Asian stocks rose this week, ending a five-week streak of declines, as global policymakers in the US, Europe and China signaled they would take steps to stimulate growth. Shares pared gains yesterday amid concern China’s economy is slowing.
HSBC Holdings PLC, a lender that gets about a fifth of its revenue from North America, rose 3.5 percent in Hong Kong. Gree Inc, a Japanese social networking site, surged 21 percent in Tokyo after announcing a new game. Qantas Airways Ltd, Australia’s largest carrier, slumped 34 percent in Sydney after forecasting a full-year loss.
The MSCI Asia Pacific Index rose 0.1 percent to 111.50 this week, ending its longest weekly losing streak since June last year. The gauge has tumbled 14 percent from this year’s high on Feb. 29 amid concern Europe’s debt crisis is worsening and signs China’s economy is slowing.
“We are likely to see a reasonably strong policy response in a number of countries,” said Angus Gluskie, managing director at White Funds Management in Sydney. “It’s stacking up to be a reasonably good buying opportunity.”
Japan’s Nikkei 225 Stock Average gained 0.2 percent this week, while the TOPIX rose 1.2 percent, rebounding after the gauge plunged to its lowest level since 1983 and entered a bear market on disappointing US jobs and China services data.
Taiwan’s TAIEX lost 1.5 percent for the week, while Hong Kong’s Hang Seng Index slid 0.3 percent. China’s Shanghai Composite Index retreated 3.9 percent and South Korea’s KOSPI rose 0.1 percent.
Australia’s S&P/ASX 200 was little changed even after a report the nation’s economy expanded twice as fast as economists estimated in the first quarter from the previous three months.
Asian shares declined on the first trading day this week after reports showed China’s non-manufacturing industries expanded at the slowest pace in more than a year and US hiring missed even the most-pessimistic forecast. The unemployment rate rose to 8.2 percent and manufacturing index retreated from a 10-month high.
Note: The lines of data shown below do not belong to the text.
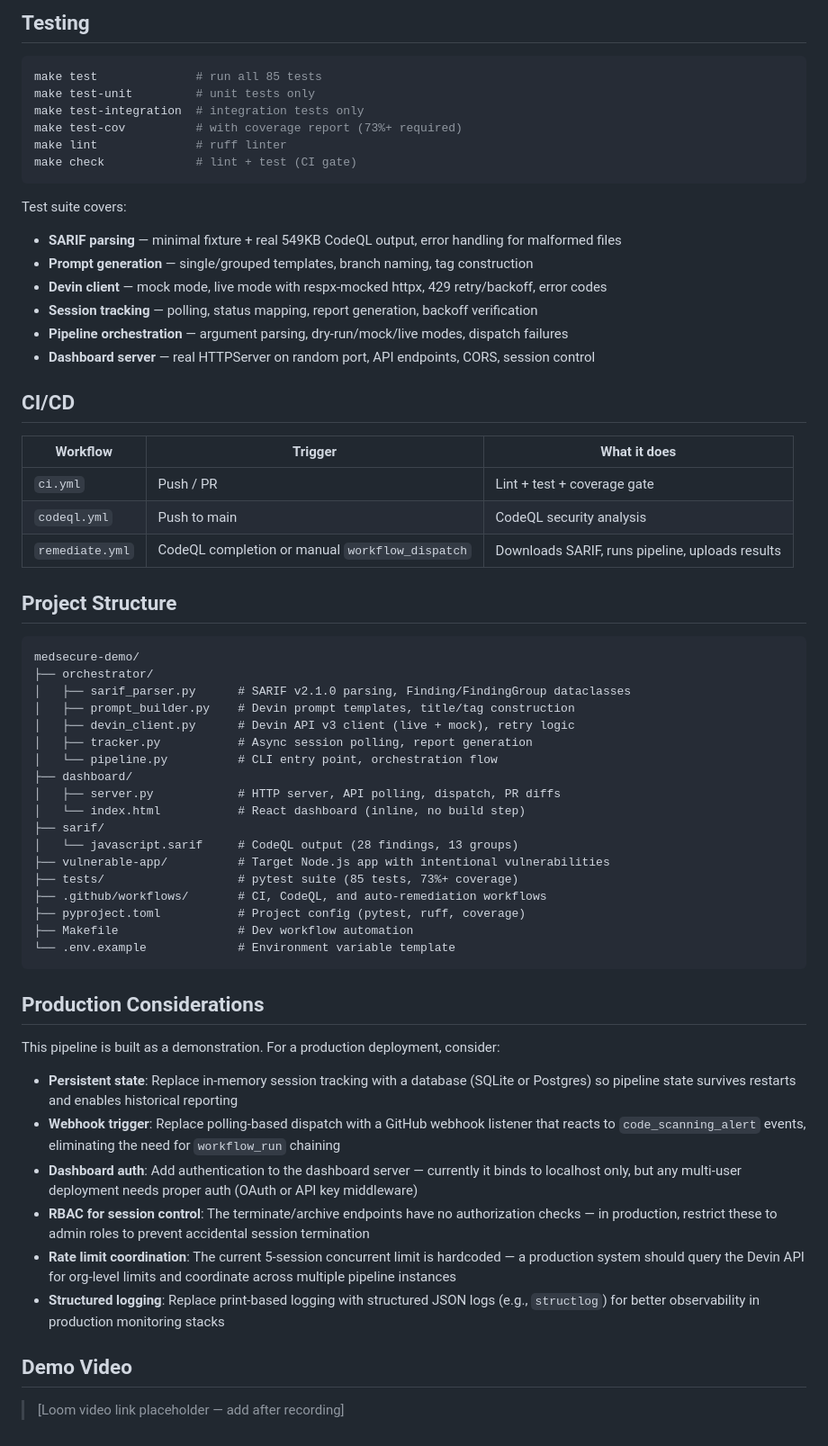
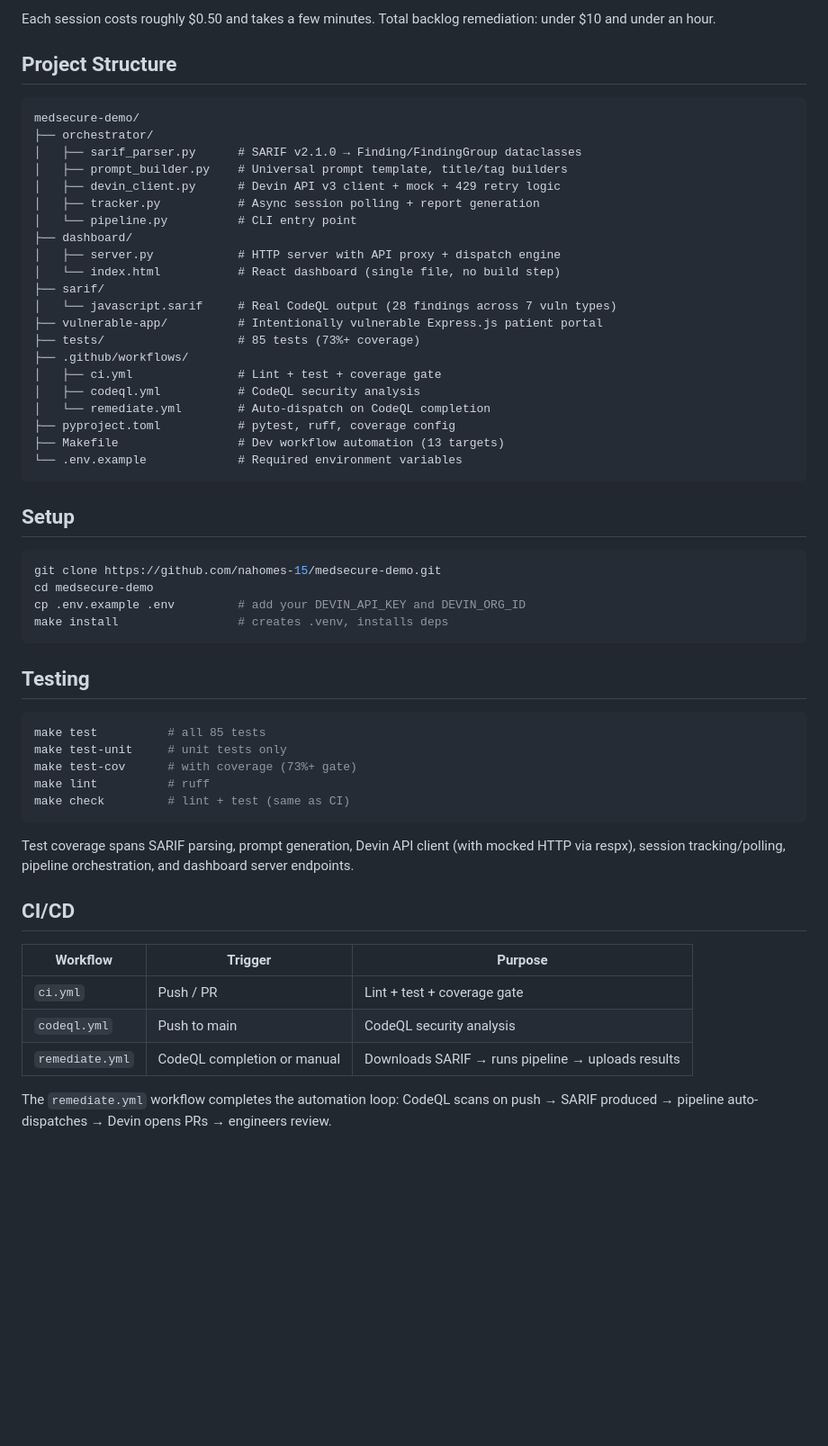
Before and after one commit to nahomes-15/medsecure-demo, a Markdown page: README.md, the part around one of its changes. Shown at 90% size. Rendered like a GitHub page; blank space fills up the shorter version.

Commit message:
Update README with detailed architecture, Devin results table, and production copy

````diff
--- a/README.md
+++ b/README.md
@@ -81,65 +70,59 @@ The dashboard polls the Devin API every 5 seconds and shows:
 
-## Testing
-
-```bash
-make test              # run all 85 tests
-make test-unit         # unit tests only
-make test-integration  # integration tests only
-make test-cov          # with coverage report (73%+ required)
-make lint              # ruff linter
-make check             # lint + test (CI gate)
-```
-
-Test suite covers:
-- **SARIF parsing** — minimal fixture + real 549KB CodeQL output, error handling for malformed files
-- **Prompt generation** — single/grouped templates, branch naming, tag construction
-- **Devin client** — mock mode, live mode with respx-mocked httpx, 429 retry/backoff, error codes
-- **Session tracking** — polling, status mapping, report generation, backoff verification
-- **Pipeline orchestration** — argument parsing, dry-run/mock/live modes, dispatch failures
-- **Dashboard server** — real HTTPServer on random port, API endpoints, CORS, session control
-
-## CI/CD
-
-| Workflow | Trigger | What it does |
-|----------|---------|--------------|
-| `ci.yml` | Push / PR | Lint + test + coverage gate |
-| `codeql.yml` | Push to main | CodeQL security analysis |
-| `remediate.yml` | CodeQL completion or manual `workflow_dispatch` | Downloads SARIF, runs pipeline, uploads results |
+Each session costs roughly $0.50 and takes a few minutes. Total backlog remediation: under $10 and under an hour.
 
 ## Project Structure
 
 ```
 medsecure-demo/
 ├── orchestrator/
-│   ├── sarif_parser.py      # SARIF v2.1.0 parsing, Finding/FindingGroup dataclasses
-│   ├── prompt_builder.py    # Devin prompt templates, title/tag construction
-│   ├── devin_client.py      # Devin API v3 client (live + mock), retry logic
-│   ├── tracker.py           # Async session polling, report generation
-│   └── pipeline.py          # CLI entry point, orchestration flow
+│   ├── sarif_parser.py      # SARIF v2.1.0 → Finding/FindingGroup dataclasses
+│   ├── prompt_builder.py    # Universal prompt template, title/tag builders
+│   ├── devin_client.py      # Devin API v3 client + mock + 429 retry logic
+│   ├── tracker.py           # Async session polling + report generation
+│   └── pipeline.py          # CLI entry point
 ├── dashboard/
-│   ├── server.py            # HTTP server, API polling, dispatch, PR diffs
-│   └── index.html           # React dashboard (inline, no build step)
+│   ├── server.py            # HTTP server with API proxy + dispatch engine
+│   └── index.html           # React dashboard (single file, no build step)
 ├── sarif/
-│   └── javascript.sarif     # CodeQL output (28 findings, 13 groups)
-├── vulnerable-app/          # Target Node.js app with intentional vulnerabilities
-├── tests/                   # pytest suite (85 tests, 73%+ coverage)
-├── .github/workflows/       # CI, CodeQL, and auto-remediation workflows
-├── pyproject.toml           # Project config (pytest, ruff, coverage)
-├── Makefile                 # Dev workflow automation
-└── .env.example             # Environment variable template
+│   └── javascript.sarif     # Real CodeQL output (28 findings across 7 vuln types)
+├── vulnerable-app/          # Intentionally vulnerable Express.js patient portal
+├── tests/                   # 85 tests (73%+ coverage)
+├── .github/workflows/
+│   ├── ci.yml               # Lint + test + coverage gate
+│   ├── codeql.yml           # CodeQL security analysis
+│   └── remediate.yml        # Auto-dispatch on CodeQL completion
+├── pyproject.toml           # pytest, ruff, coverage config
+├── Makefile                 # Dev workflow automation (13 targets)
+└── .env.example             # Required environment variables
 ```
 
-## Production Considerations
+## Setup
 
-This pipeline is built as a demonstration. For a production deployment, consider:
+```bash
+git clone https://github.com/nahomes-15/medsecure-demo.git
+cd medsecure-demo
+cp .env.example .env         # add your DEVIN_API_KEY and DEVIN_ORG_ID
+make install                 # creates .venv, installs deps
+```
 
-- **Persistent state**: Replace in-memory session tracking with a database (SQLite or Postgres) so pipeline state survives restarts and enables historical reporting
-- **Webhook trigger**: Replace polling-based dispatch with a GitHub webhook listener that reacts to `code_scanning_alert` events, eliminating the need for `workflow_run` chaining
-- **Dashboard auth**: Add authentication to the dashboard server — currently it binds to localhost only, but any multi-user deployment needs proper auth (OAuth or API key middleware)
-- **RBAC for session control**: The terminate/archive endpoints have no authorization checks — in production, restrict these to admin roles to prevent accidental session termination
-- **Rate limit coordination**: The current 5-session concurrent limit is hardcoded — a production system should query the Devin API for org-level limits and coordinate across multiple pipeline instances
-- **Structured logging**: Replace print-based logging with structured JSON logs (e.g., `structlog`) for better observability in production monitoring stacks
+## Testing
 
-## Demo Video
+```bash
+make test          # all 85 tests
+make test-unit     # unit tests only
+make test-cov      # with coverage (73%+ gate)
+make lint          # ruff
+make check         # lint + test (same as CI)
+```
 
-> [Loom video link placeholder — add after recording]
+Test coverage spans SARIF parsing, prompt generation, Devin API client (with mocked HTTP via respx), session tracking/polling, pipeline orchestration, and dashboard server endpoints.
+
+## CI/CD
+
+| Workflow | Trigger | Purpose |
+|----------|---------|---------|
+| `ci.yml` | Push / PR | Lint + test + coverage gate |
+| `codeql.yml` | Push to main | CodeQL security analysis |
+| `remediate.yml` | CodeQL completion or manual | Downloads SARIF → runs pipeline → uploads results |
+
+The `remediate.yml` workflow completes the automation loop: CodeQL scans on push → SARIF produced → pipeline auto-dispatches → Devin opens PRs → engineers review.
````
Also changed, not shown: other parts of README.md (+45 -56 lines).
The Asian gauge rallied the next three days as disappointing economic data and signals from global policymakers added to speculation that fresh stimulus measures would be introduced to support growth.
European Central Bank President Mario Draghi said officials should stand ready to act as the eurozone’s growth outlook worsens. US Federal Reserve Vice Chair Janet Yellen said the US economy “remains vulnerable to setbacks” and may warrant additional monetary stimulus. Dennis Lockhart, president of the Fed’s Atlanta bank, said extending “Operation Twist,” a policy of buying longer-term bonds, is an “option on the table.”
“There may be fatigue in being bearish,” said Yoji Takeda of RBC Investment Management (Asia) Ltd in Hong Kong. “Stocks look very cheap because they’ve been sold down.”
Shares in the region pared gains on Friday after China cut borrowing costs and relaxed controls on bank lending and deposit rates.
“Growth worries could weigh on market sentiment,” Lu Ting (陸挺), an economist at Bank of America Corp, wrote in a report.
The timing of China’s interest-rate cut suggests that economic data for last month may be worse than expected, he said.
Fed Chairman Ben Bernanke damped expectations for monetary stimulus later in the week, after saying the Fed would need to assess conditions before deciding if more measures are required to stoke an economy threatened by Europe’s debt crisis and US budget cuts.